Mo Pitney (from his Facebook page)
Mo Pitney is twenty-one. Bill Anderson introduced him for his first Oprey performance, accompanied by his sister Holly Pitney on backing vocals. I genuinely think we just witnessed one of those “a megastar is born” moments. The first song was about shopping for Cheerios in Aisle Five and hearing the voice of an ex-girlfriend and running into her, Cheerios (embarrassingly) in hand. Brilliant lyric, funny, sad, endearing. But his voice lifted the roof off the place. He got an instant standing ovation, the only one of the evening. Every performer after him mentioned what a major impact he had made. Then he did a song called Country (https://www.youtube.com/watch?v=onVquVTogDQ) , which he said he wrote with Glenn Bulat and with Bill Anderson, who appears his mentor. Again, at that “a star is born” level. It is hard to go wrong with lyrics like:

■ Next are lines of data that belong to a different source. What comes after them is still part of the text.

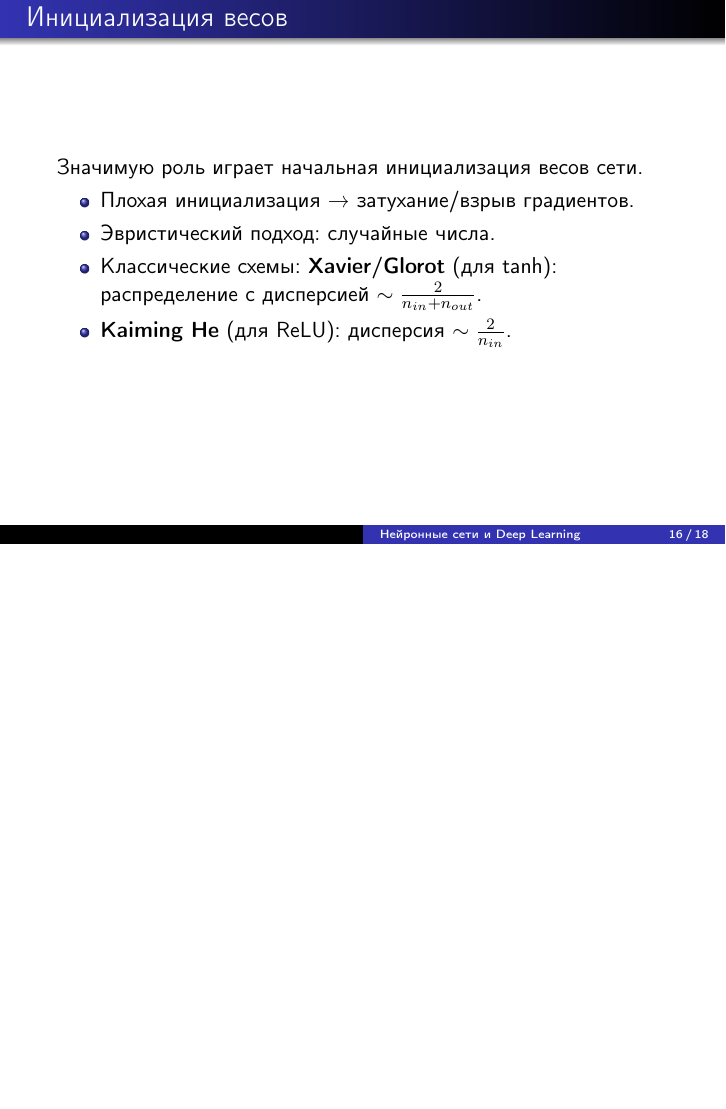
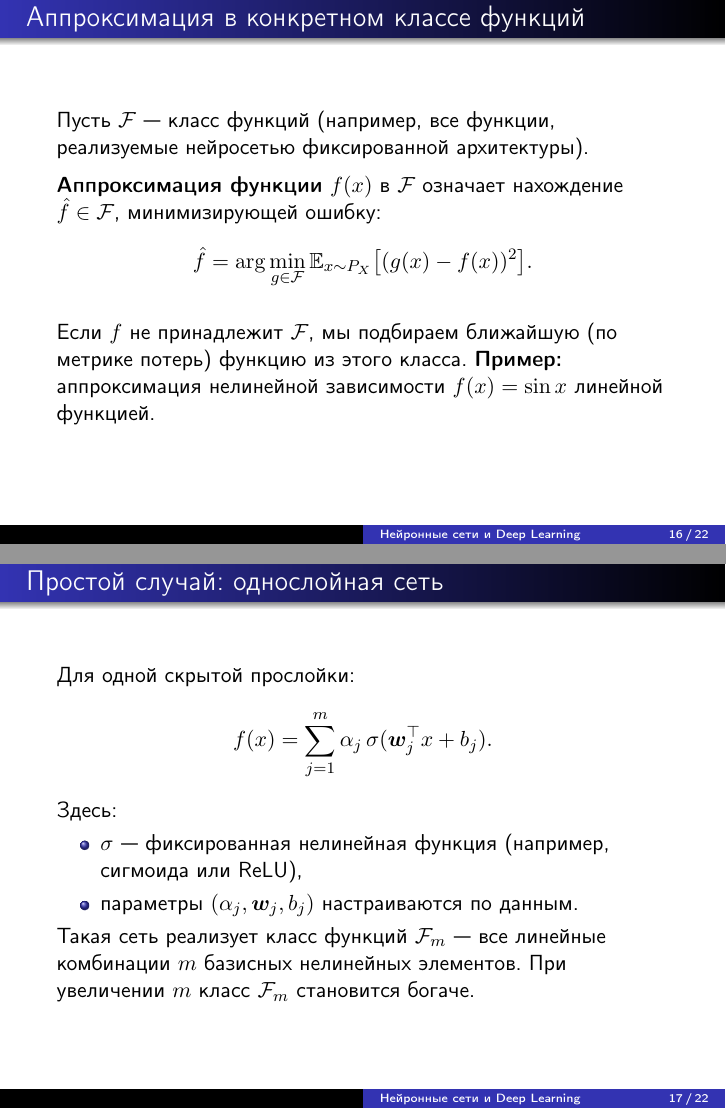
Before and after one commit to SerMisterMish/Statistical_and_Machine_Learning, LaTeX slides (nn_image/nn_in_general/nn_base.tex): page 16 of 18 before the commit and pages 16 and 17 of 22 after it, the two joined at a grey line, the shorter picture padded with empty space. Compiled offline with pdfLaTeX.

Commit message:
nn pres fixes requested by NE

```diff
--- a/nn_image/nn_in_general/nn_base.tex
+++ b/nn_image/nn_in_general/nn_base.tex
@@ -256,3 +256,45 @@
             \end{itemize}
     \end{enumerate}
 \end{frame}
+\begin{frame}{Аппроксимация в конкретном классе функций}
+  Пусть $\mathcal{F}$ — класс функций (например, все функции, реализуемые нейросетью фиксированной архитектуры).
+
+  \vspace{0.5em}
+  \textbf{Аппроксимация функции} $f(x)$ в $\mathcal{F}$ означает нахождение $\hat{f}\in\mathcal{F}$, минимизирующей ошибку:
+  \[
+    \hat{f} = \arg\min_{g\in\mathcal{F}} \mathbb{E}_{x\sim P_X} \bigl[ (g(x) - f(x))^2 \bigr].
+  \]
+
+  \vspace{0.5em}
+  Если $f$ не принадлежит $\mathcal{F}$, мы подбираем ближайшую (по метрике потерь) функцию из этого класса.
+  \textbf{Пример:} аппроксимация нелинейной зависимости $f(x)=\sin x$ линейной функцией.
+\end{frame}
+
+\begin{frame}{Простой случай: однослойная сеть}
+  Для одной скрытой прослойки:
+  \[
+    f(x) = \sum_{j=1}^m \alpha_j\, \sigma(\bm{w}_j^\top x + b_j).
+  \]
+  Здесь:
+  \begin{itemize}
+    \item $\sigma$ — фиксированная нелинейная функция (например, сигмоида или ReLU),
+    \item параметры $(\alpha_j,\bm{w}_j,b_j)$ настраиваются по данным.
+  \end{itemize}
+  Такая сеть реализует класс функций $\mathcal{F}_m$ --- все линейные комбинации $m$ базисных нелинейных элементов.
+  При увеличении $m$ класс $\mathcal{F}_m$ становится богаче.
+\end{frame}
+
+\begin{frame}{Теорема универсальной аппроксимации}
+  \textbf{Теорема (Цыбеноко(1989), Хорник(1991)):}
+  \begin{block}{}
+    Для любой непрерывной функции $f$ на компактном множестве $K\subset\mathbb{R}^n$
+    и любого $\varepsilon > 0$ существует сеть с одним скрытым слоем и конечным числом нейронов $m$,
+    такая, что
+    \[
+      \forall x\in K:\quad |f(x) - \hat f(x)| < \varepsilon.
+    \]
+  \end{block}
+
+  \vspace{0.5em}
+  \textbf{Следствие:} класс функций, реализуемых нейросетями с нелинейной активацией, --- \emph{универсальный аппроксиматор}.
+\end{frame}
@@ -259,7 +318,7 @@
 \begin{frame}{Инициализация весов}
 Значимую роль играет начальная инициализация весов сети.
   \begin{itemize}
-    \item Плохая инициализация → затухание/взрыв градиентов.
+    \item Плохая инициализация $\Rightarrow$ затухание/взрыв градиентов.
     \item Эвристический подход: случайные числа.
     \item Классические схемы: \textbf{Xavier/Glorot} (для tanh): распределение с дисперсией $\sim\frac{2}{n_{in}+n_{out}}$.
     \item \textbf{Kaiming He} (для ReLU): дисперсия $\sim\frac{2}{n_{in}}$.
```
Also changed, not shown: nn_image/nn_in_general/nn_base.pdf, nn_image/nn_in_general/nn_base.tex (17 more changed lines).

Have you ever hitched a ride to Music City
Just to see an Oprey show?
I couldn’t find any albums (Curb Records) on sale in Nashville nor amazon, though. After another ovation for Mo Pitney, Bill Anderson intoned Too Country, a lyric which could equally be a Garrison Keillor pastiche on the whole genre.

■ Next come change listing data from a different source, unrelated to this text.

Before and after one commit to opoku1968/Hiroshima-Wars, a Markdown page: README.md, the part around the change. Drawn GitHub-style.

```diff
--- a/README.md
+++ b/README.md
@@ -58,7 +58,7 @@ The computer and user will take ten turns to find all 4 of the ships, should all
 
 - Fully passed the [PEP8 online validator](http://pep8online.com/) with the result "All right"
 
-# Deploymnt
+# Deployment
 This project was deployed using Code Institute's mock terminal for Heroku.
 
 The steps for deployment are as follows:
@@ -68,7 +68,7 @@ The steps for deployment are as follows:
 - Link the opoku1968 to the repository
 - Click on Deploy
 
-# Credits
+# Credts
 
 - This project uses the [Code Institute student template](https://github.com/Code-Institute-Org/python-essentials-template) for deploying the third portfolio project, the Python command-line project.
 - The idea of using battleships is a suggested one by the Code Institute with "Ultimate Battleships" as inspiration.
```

Too country what’s that?
Is it too many pearls of wisdom under grandpa’s old hat?
Is it just too old fashioned, is it just too antique?

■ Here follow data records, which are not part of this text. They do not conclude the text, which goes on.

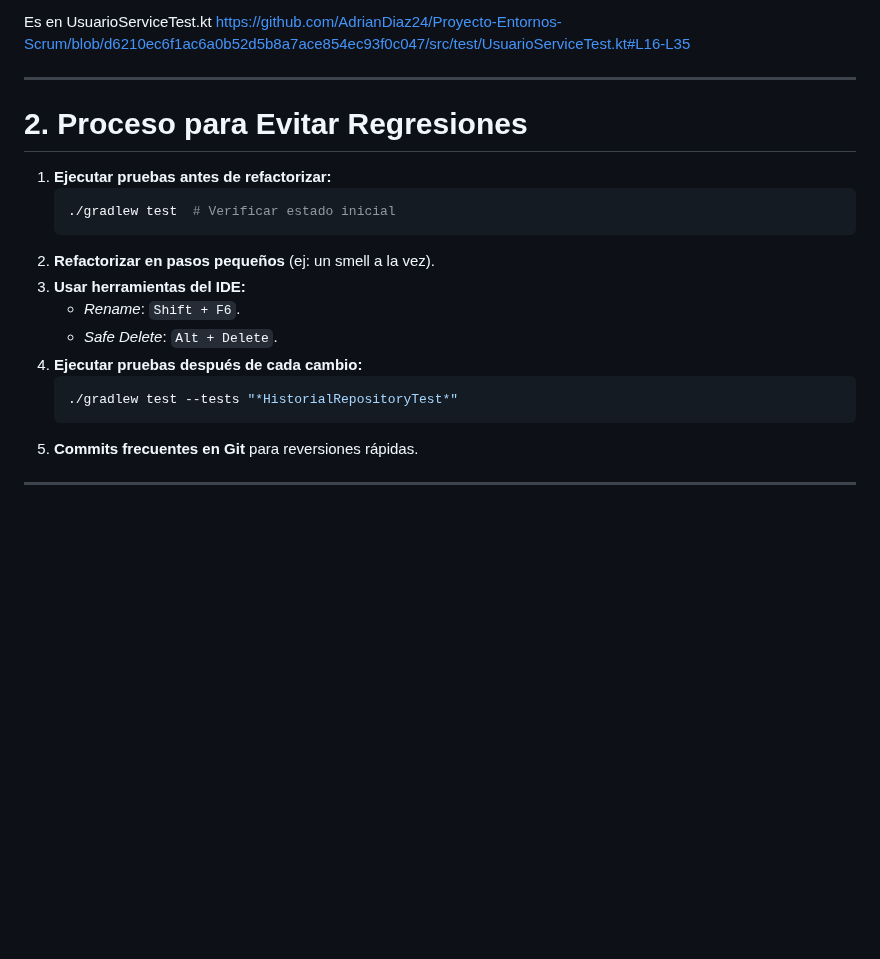
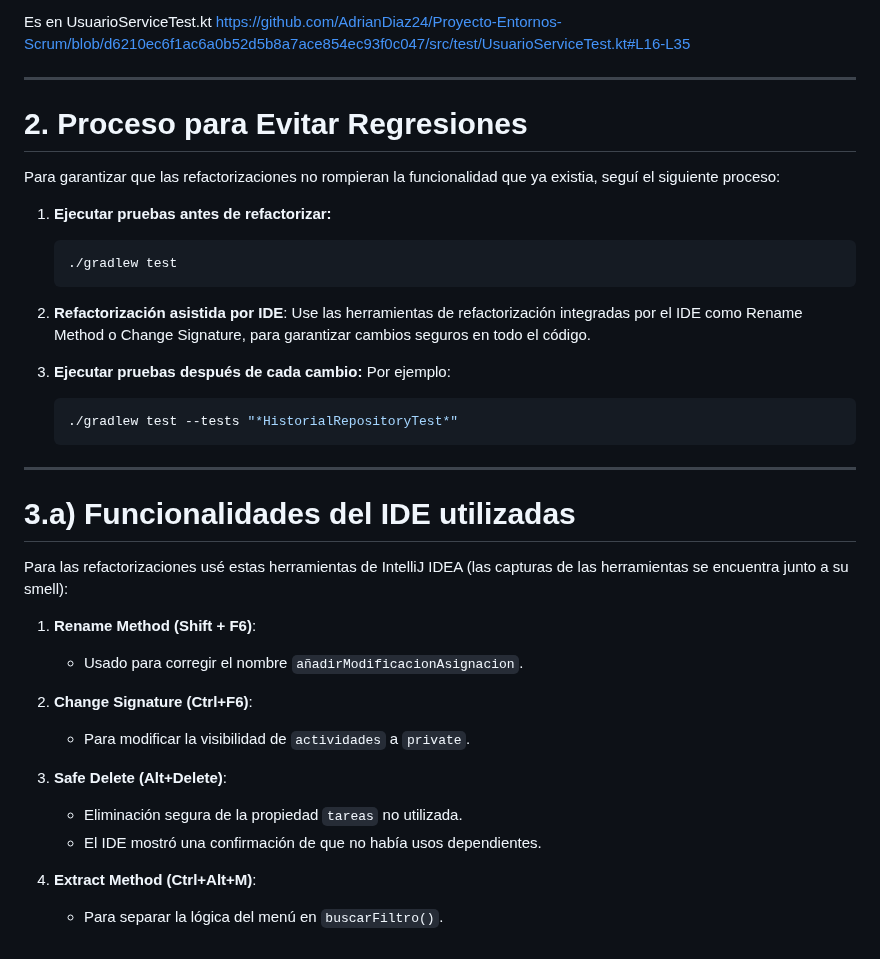
Before and after one commit to AdrianDiaz24/Proyecto-Entornos-Scrum, a Markdown page: PRO-4.3.2-ABC.md, the part around one of its changes. Drawn GitHub-style; blank space fills up the shorter version.

````diff
--- a/PRO-4.3.2-ABC.md
+++ b/PRO-4.3.2-ABC.md
@@ -88,19 +89,39 @@ Es en UsuarioServiceTest.kt
 
 ---
 
+
+
 # **2. Proceso para Evitar Regresiones**
+
+Para garantizar que las refactorizaciones no rompieran la funcionalidad que ya existia, seguí el siguiente proceso:
+
 1. **Ejecutar pruebas antes de refactorizar:**
    ```bash
-   ./gradlew test  # Verificar estado inicial
+   ./gradlew test
    ```
-2. **Refactorizar en pasos pequeños** (ej: un smell a la vez).
-3. **Usar herramientas del IDE:**
-   - *Rename*: `Shift + F6`.
-   - *Safe Delete*: `Alt + Delete`.
-4. **Ejecutar pruebas después de cada cambio:**
+2. **Refactorización asistida por IDE**:
+   Use las herramientas de refactorización integradas por el IDE como Rename Method o Change Signature, para garantizar cambios seguros en todo el código.
+
+3. **Ejecutar pruebas después de cada cambio:**
+   Por ejemplo:
    ```bash
    ./gradlew test --tests "*HistorialRepositoryTest*"
    ```
-5. **Commits frecuentes en Git** para reversiones rápidas.
+---
 
----
+# 3.a) Funcionalidades del IDE utilizadas
+
+Para las refactorizaciones usé estas herramientas de IntelliJ IDEA (las capturas de las herramientas se encuentra junto a su smell):
+
+1. **Rename Method (Shift + F6)**:
+   - Usado para corregir el nombre `añadirModificacionAsignacion`.
+
+2. **Change Signature (Ctrl+F6)**:
+   - Para modificar la visibilidad de `actividades` a `private`.
+
+3. **Safe Delete (Alt+Delete)**:
+   - Eliminación segura de la propiedad `tareas` no utilizada.
+   - El IDE mostró una confirmación de que no había usos dependientes.
+
+4. **Extract Method (Ctrl+Alt+M)**:
+   - Para separar la lógica del menú en `buscarFiltro()`.
````
Also changed, not shown: other parts of PRO-4.3.2-ABC.md (+1 -0 lines).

Is the question too strong, is the answer too weak?
Is the grace too amazing, is the steeple too tall?
Are there too many yes sirs, yes madams and how’re y’all
It was sincere.
The last segment was what I’d feared wrongly the show would be like. It was hosted by The Riders In The Sky in Roy Rogers costumes, except for the fiddle player who had lost his embroidered shirt. The lead singer was “Ranger Doug”. They bill themselves as a “music and comedy group.” The bass player, “Too Slim” even wore furry chaps (and a droopy moustache). The accordion player is Joey The Cowpolka King. I found that amusing, but not at Kinky Friedman levels. The first song sounded familiar from my childhood in Hopalong Cassidy garb, and was a yodel demonstration.
Collin Raye came up next, much more a rock ballad singer with percussive piano accompaniment than country to me. He did his 1993 hit, Little Rock at full power, then introduced his new tribute album to Glen Campbell Still On The Line – The Songs of Glen Campbell, and sang a forceful version of Galveston with full-on backing. Collin Raye reinforces the Atlantic divide on country: four Billboard number one country hits and most of the stuff available in the UK is as US imports. Still On The Line is only available in the UK as downloads.
The Willis Clan (Just the six)
Last? America’s Got Talent stars,The Willis Clan. Forget The Osmonds and The Jacksons. There are TWELVE of these kids. Only six sing and play at first, ranging from 22 (lead singer, fiddle) down to 16 (bodram, then drums) and 14 (double bass). The first Irish flavoured instrumental number from this Tennessee band had a Boston connected title and an Irish air. With twelve, you assume it’s a Catholic Irish air. Then a song with lyrics about What You Gonna Do When The Power is Gone, added the other six, ranging from two years old, then three upwards. And they all did a Riverdance bit, even the youngest. Utterly charming. But it also sounded great. They can all play.
Back to Ranger Doug and Pals for Red River Valley and Roy Rogers’ own Happy Trails. An excellent and varied evening. If I lived here, I’d try and catch the show on a regular basis.